In December of 2004, Batiz formed DCB Health, Inc., the other Plaintiff in this lawsuit, through which she runs TWIC. (Batiz Dep. 148:1-23, 149:9-11, 149:22-150:4 (Def.’s App. at 55-57).)
Plaintiffs filed this defamation action in state court on September 28, 2005. On November 22, 2005, Defendant removed the action to this Court. (See Notice of Removal at 1.)
Defendant also asserts that the statements allegedly made in 2003 are barred by limitations if offered to support a defamation claim. (Def.’s Resp. at 15.) In their Response, Plaintiffs explicitly state that their defamation claim is based on statements allegedly made in February of 2005. (Pls.’ Resp. at 14.) Accordingly, when evaluating Plaintiffs’ defamation claim, the Court considers only the statements purportedly made by Hernandez in the meetings with Valentino and LeBlanc during February of 2005, and will not evaluate Defendant’s limitations argument.
See also Fitch v. Reliant Pharm., LLC, No. 4:04-CV-615-Y, 2006 WL 325759, at *5-6, 2006 U.S. Dist. LEXIS 5548, at *16-17 (N.D. Tex. Feb. 13, 2006) (granting summary judgment on plaintiff’s defamation claim when only offered evidence was inadmissible hearsay in plaintiff’s deposition and after-the-fact affidavit); Staktek Corp. v. Samsung Elecs. Co., No. A-98-CA-770 JRN, 2000 U.S. Dist. LEXIS 20623, at *28-33 (W.D. Tex. May 3, 2000) (dismissing defamation claim for lack of non-hearsay evidence); Donahue v. Melrose Hotel, No. 3:95-CV-2630-R, 1997 WL 148012, at *12-13, 1997 U.S. Dist. LEXIS 4877, at *36-37 (N.D. Tex. Mar. 26, 1997) (granting summary judgment on plaintiff’s defamation claim for lack of evidence other than speculative third-party statements that constituted inadmissible hearsay).
The Court notes Defendant’s objections to these letters as hearsay inadmissible for summary judgment purposes. However, at the pretrial conference on July 9, 2007, Plaintiffs indicated that they would present Valentino and LeBlanc as live witnesses at trial. Such statements will, therefore, be presented at trial in a manner admissible for the jury’s consideration. On this basis, the Court will deny summary judgment. The Court further notes that any statements made by Hernandez, UPS’s agent, and repeated by LeBlanc and Valentino are admissible as a statement by a party opponent. See Fed. R. Evid. 801(d)(2).

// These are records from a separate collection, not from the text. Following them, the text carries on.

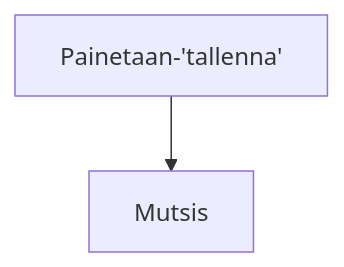
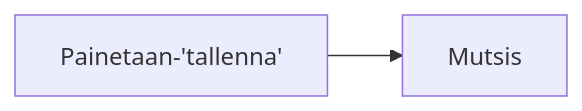
The diagram in 0.4.md (PasiParviainen/Fullstackosa0), drawn with Mermaid before and after one commit.

````diff
--- a/0.4.md
+++ b/0.4.md
@@ -1,4 +1,4 @@
 ```mermaid
-graph TD;
+graph LR;
   Painetaan-'tallenna'-->Mutsis;
 ```
````
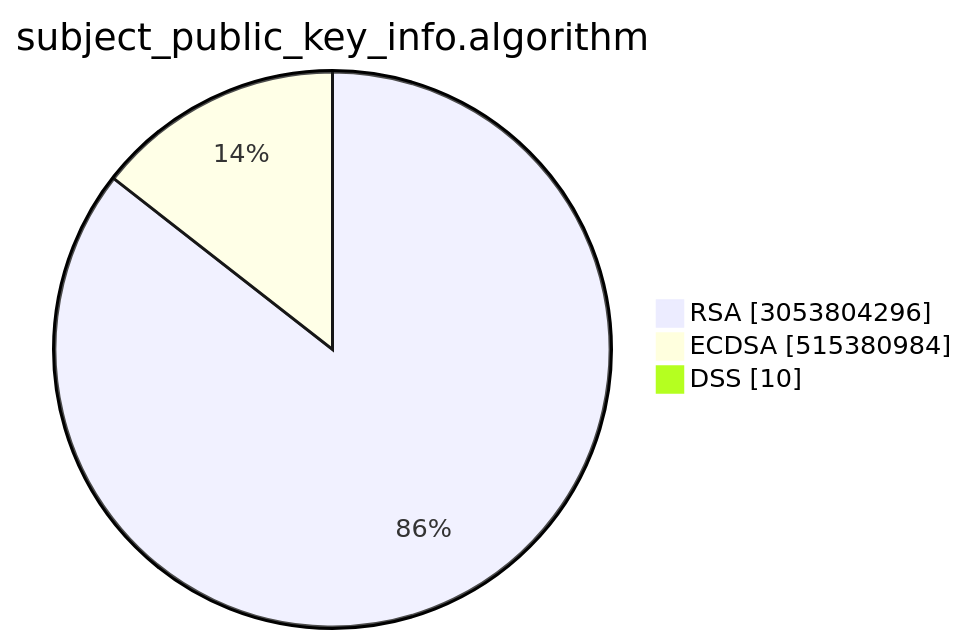
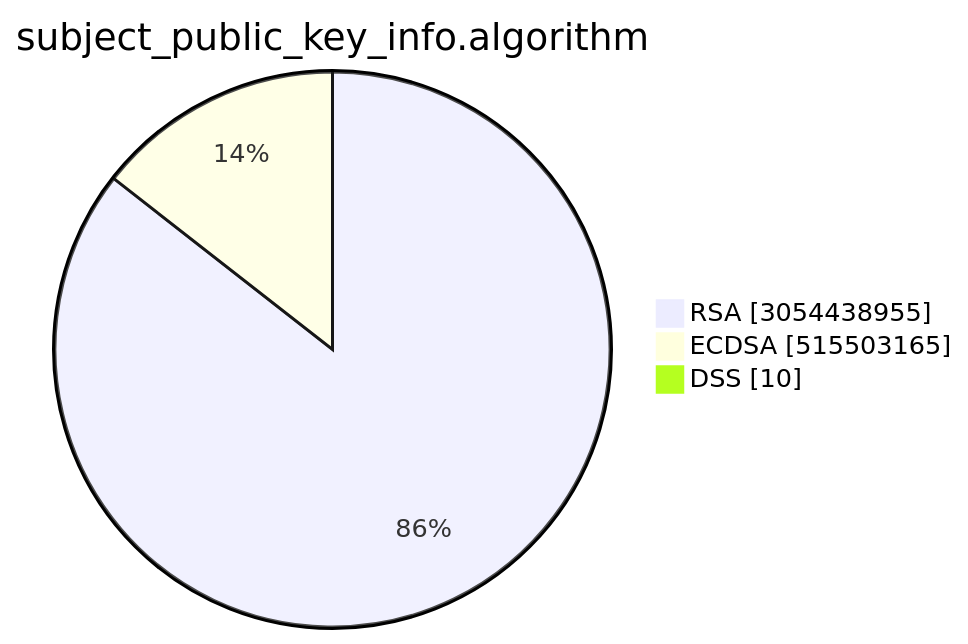
Before and after one commit to christiankrug/ctmonitor_visualization: the second of 15 diagrams in TOTAL/README.md, drawn with Mermaid. The commit also changed other lines of this file, not shown here.

````diff
--- a/TOTAL/README.md
+++ b/TOTAL/README.md
@@ -6,7 +6,7 @@
 ```mermaid
 pie showData
 title subject_public_key_info.algorithm
-"RSA" :3053804296
-"ECDSA" :515380984
+"RSA" :3054438955
+"ECDSA" :515503165
 "DSS" :10
 ```
````
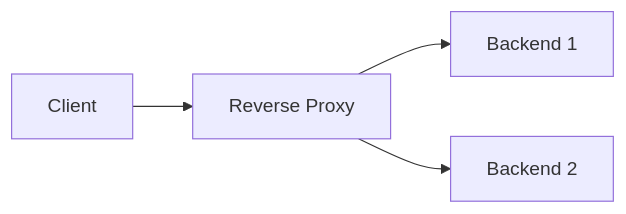
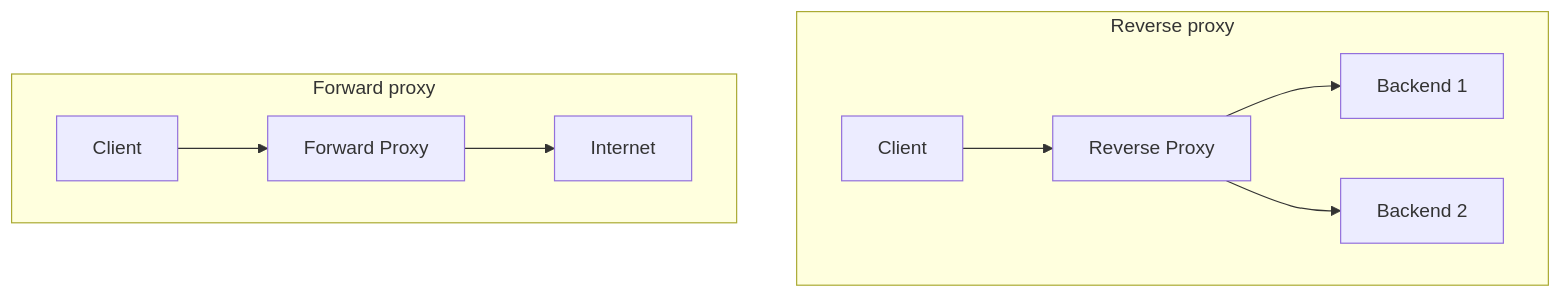
Before and after one commit to hareramcse/SystemDesign: diagram 20 of 27 in 01-networking/README.md, drawn with Mermaid. The commit also changed other lines of this file and 14 other files, not shown here.

````diff
--- a/01-networking/README.md
+++ b/01-networking/README.md
@@ -3790,5 +1416,13 @@
 ```mermaid
 flowchart LR
-    C[Client] --> P[Reverse Proxy] --> B1[Backend 1]
-    P --> B2[Backend 2]
+    subgraph Forward["Forward proxy"]
+        direction LR
+        CF[Client] --> PF[Forward Proxy] --> W[Internet]
+    end
+    subgraph Reverse["Reverse proxy"]
+        direction LR
+        CR[Client] --> PR[Reverse Proxy] --> B1[Backend 1]
+        PR --> B2[Backend 2]
+    end
+    Forward ~~~ Reverse
 ```
````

Defendant argues that, even if the statements constitute slander per se, Plaintiffs are still required to present evidence to recover damages beyond those that are presumed, including lost profits, incurred costs, lost time value, and future injury. The Court agrees. See Tex. Disposal Sys. Landfill, Inc. v. Waste Mgmt. Holdings, Inc., 219 S.W.3d 563 (Tex. App.—Austin 2007, no pet.). However, this does not cause Plaintiffs’ defamation claim to fail as a whole; because the Court has found the alleged statements potentially actionable as defamation per se, general damages are presumed, and Plaintiffs have met this element of their claim for purposes of summary judgment. Defendants filed a Motion to Exclude Untimely, Supplemental Damages Evidence, and Motion to Strike Pleadings of Special Damages and Lost Profits on June 22, 2007, which is not yet ripe for determination. The Court will address the remaining issues regarding special damages in its consideration of that motion.
The court noted that the phrase “walking E & O” refers to a person whose work performance is likely to cause the company to file a claim with its errors and omissions insurer. Brown, 178 S.W.3d at 382 n.4.